“Housing has been on a very broad recovery from a very deep low in 2007 to 2009,” noted chief economist at Action Economics LLC, Dr. Michael Englund.
West Coast Fixation
United States house prices ran high toward end of 2017 and remained so in the January 2018 report last month, particularly in the West Coast cities of Seattle, Las Vegas and San Francisco.
Last month’s report kept Seattle on top with the highest year-over-year gain among the 20- City indices with a 12.9 percent increase. “It is a special case. Amazon moved there and the Seattle market has gotten very hot, but one of the reasons [Amazon] is looking for second headquarters is because it can’t keep expanding in Seattle; it’s running out of space,” opined Fact and Opinion chief economist Robert Brusca.
Dr. Englund agreed that the usual skewing to the west will continue for February, but added that cities that saw disasters early in 2018, like the California fires, could see housing transactions affected as a result.
Trump’s Tax Law
Although some existing homeowners fear they will be suffer consequences in mortgage interest deductions brought on by President Donald Trump’s tax reform, “The number of homes adversely affected by [the new tax law] will be quite small,” said Dr. Englund.
He suggested the dominant effect of the tax law for the large majority of homeowners will result in raised incomes, wealth, and stock prices. “For most homeowners, the mechanisms around the tax law change will be positive, but if you are one of the people that max out all of the adverse effects of the mortgage deduction change, you could be worse off,” said Dr. Englund, speaking on people’s whose home exceeds a mortgage of $750,000.

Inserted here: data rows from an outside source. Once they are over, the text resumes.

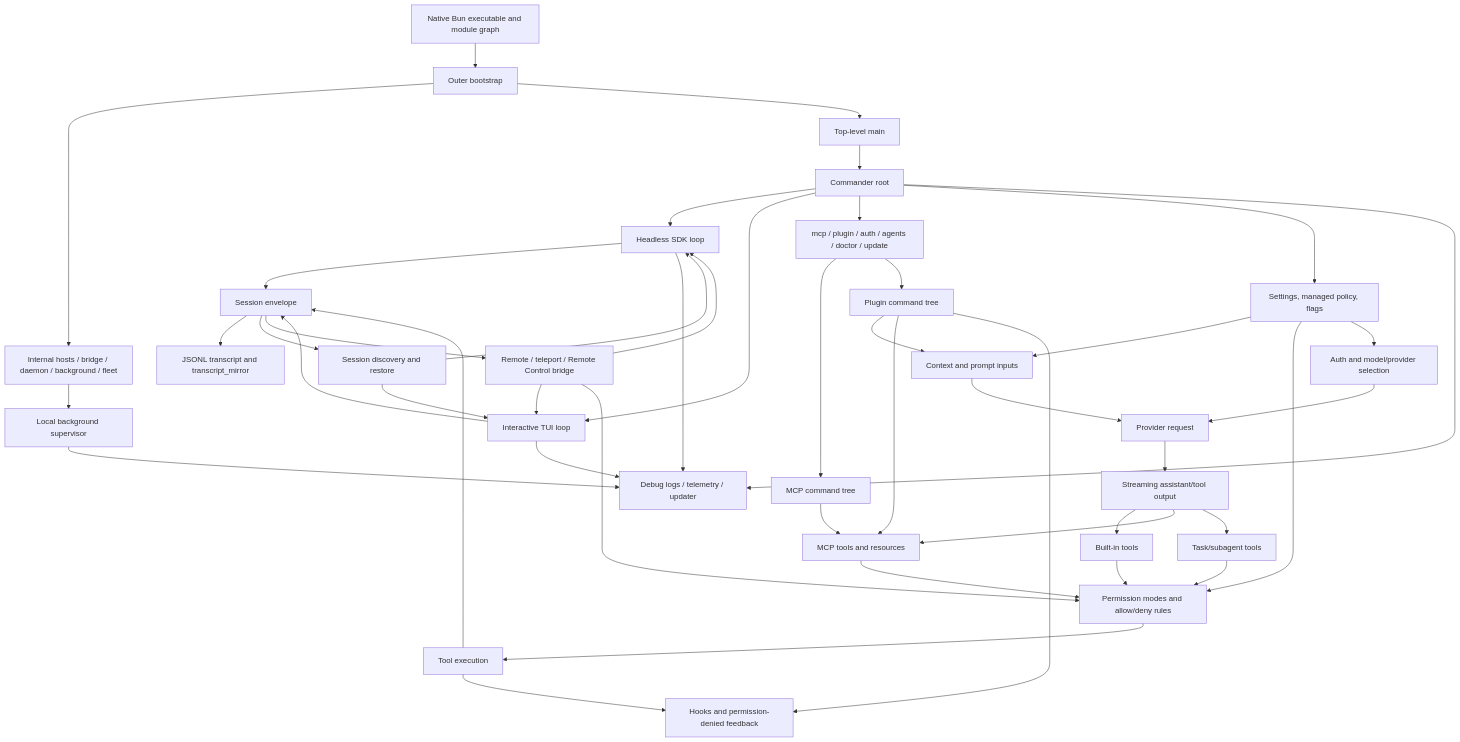
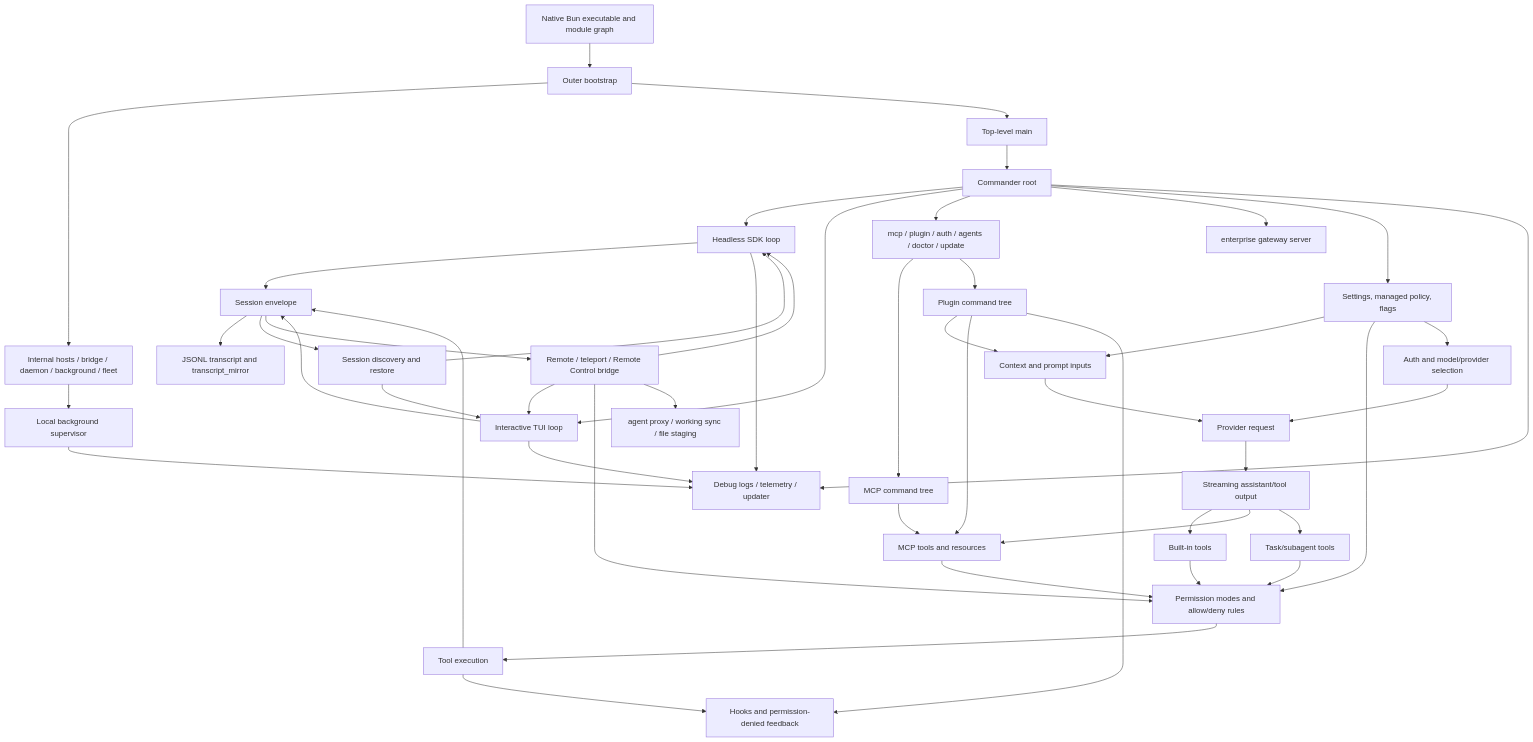
Before and after one commit to vibewatch/claude-code-internals: the first of 3 diagrams in docs/00-start-here/system-architecture.md, drawn with Mermaid. The commit also changed other lines of this file and 34 other files, not shown here.

First line of the commit message:
Add documentation for Enterprise Gateway Server and Disassembled String-Surface Review

````diff
--- a/docs/00-start-here/system-architecture.md
+++ b/docs/00-start-here/system-architecture.md
@@ -56,55 +58,57 @@
 ```mermaid
 flowchart TB
     Bun[Native Bun executable and module graph] --> Bootstrap[Outer bootstrap]
     Bootstrap --> Specialized[Internal hosts / bridge / daemon / background / fleet]
     Bootstrap --> Main[Top-level main]
     Main --> Commander[Commander root]
 
     Commander --> Headless[Headless SDK loop]
     Commander --> Interactive[Interactive TUI loop]
     Commander --> Commands[mcp / plugin / auth / agents / doctor / update]
+    Commander --> Gateway[enterprise gateway server]
     Specialized --> Daemon[Local background supervisor]
 
     Commander --> Settings[Settings, managed policy, flags]
     Settings --> Context[Context and prompt inputs]
     Settings --> Permissions[Permission modes and allow/deny rules]
     Settings --> Providers[Auth and model/provider selection]
 
     Context --> ModelRequest[Provider request]
     Providers --> ModelRequest
     ModelRequest --> ModelStream[Streaming assistant/tool output]
 
     ModelStream --> Tools[Built-in tools]
     ModelStream --> McpTools[MCP tools and resources]
     ModelStream --> Tasks[Task/subagent tools]
     Tools --> Permissions
     McpTools --> Permissions
     Tasks --> Permissions
     Permissions --> ToolExec[Tool execution]
     ToolExec --> Hooks[Hooks and permission-denied feedback]
 
     Commands --> Mcp[MCP command tree]
     Commands --> Plugins[Plugin command tree]
     Mcp --> McpTools
     Plugins --> Context
     Plugins --> McpTools
     Plugins --> Hooks
 
     Headless --> Session[Session envelope]
     Interactive --> Session
     ToolExec --> Session
     Session --> Transcripts[JSONL transcript and transcript_mirror]
     Session --> Restore[Session discovery and restore]
     Restore --> Interactive
     Restore --> Headless
 
     Session --> Remote[Remote / teleport / Remote Control bridge]
     Remote --> Interactive
     Remote --> Headless
     Remote --> Permissions
+    Remote --> RunnerData[agent proxy / working sync / file staging]
 
     Commander --> Ops[Debug logs / telemetry / updater]
     Headless --> Ops
     Interactive --> Ops
     Daemon --> Ops
 ```
````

According to Brusca, cities outside of the 20-City composite of “hot markets” could still be affected by the new tax law, especially in in high income states where taxes are high. Brusca said, “New Jersey, for example, has very high tax. It’s not just New York, it’s not just California,” and said rising interest rates and mortgages will continue to make home affordability hard to access.
High Housing Prices
Data for the week ahead from Bank of America and Merrill Lynch highlighted a year over year home price appreciation of 6.2 percent, and showed that prices remain robust as housing demand strengthens amid low inventory.
Still, Brusca said of the growth rate, “I don’t know when to forecast the slow down, but it’s going to slow down because houses are less attractive than they used to be with new tax laws.” He added that wages and incomes have not grown enough to support the momentum in housing.
There is a notable “reduction in household formation,” as stated by Dr. Englund. However, he said that while younger demographics have moved away from the idea that buying a house is a good investment, “As the lifecycle drives people into a home once they enter their 30’s and 40’s, there’s probably nowhere for housing to go but up in terms of buying, maybe not necessarily price.”
An uptick in prices typically signals a stable U.S. economy as most Americans already own a house.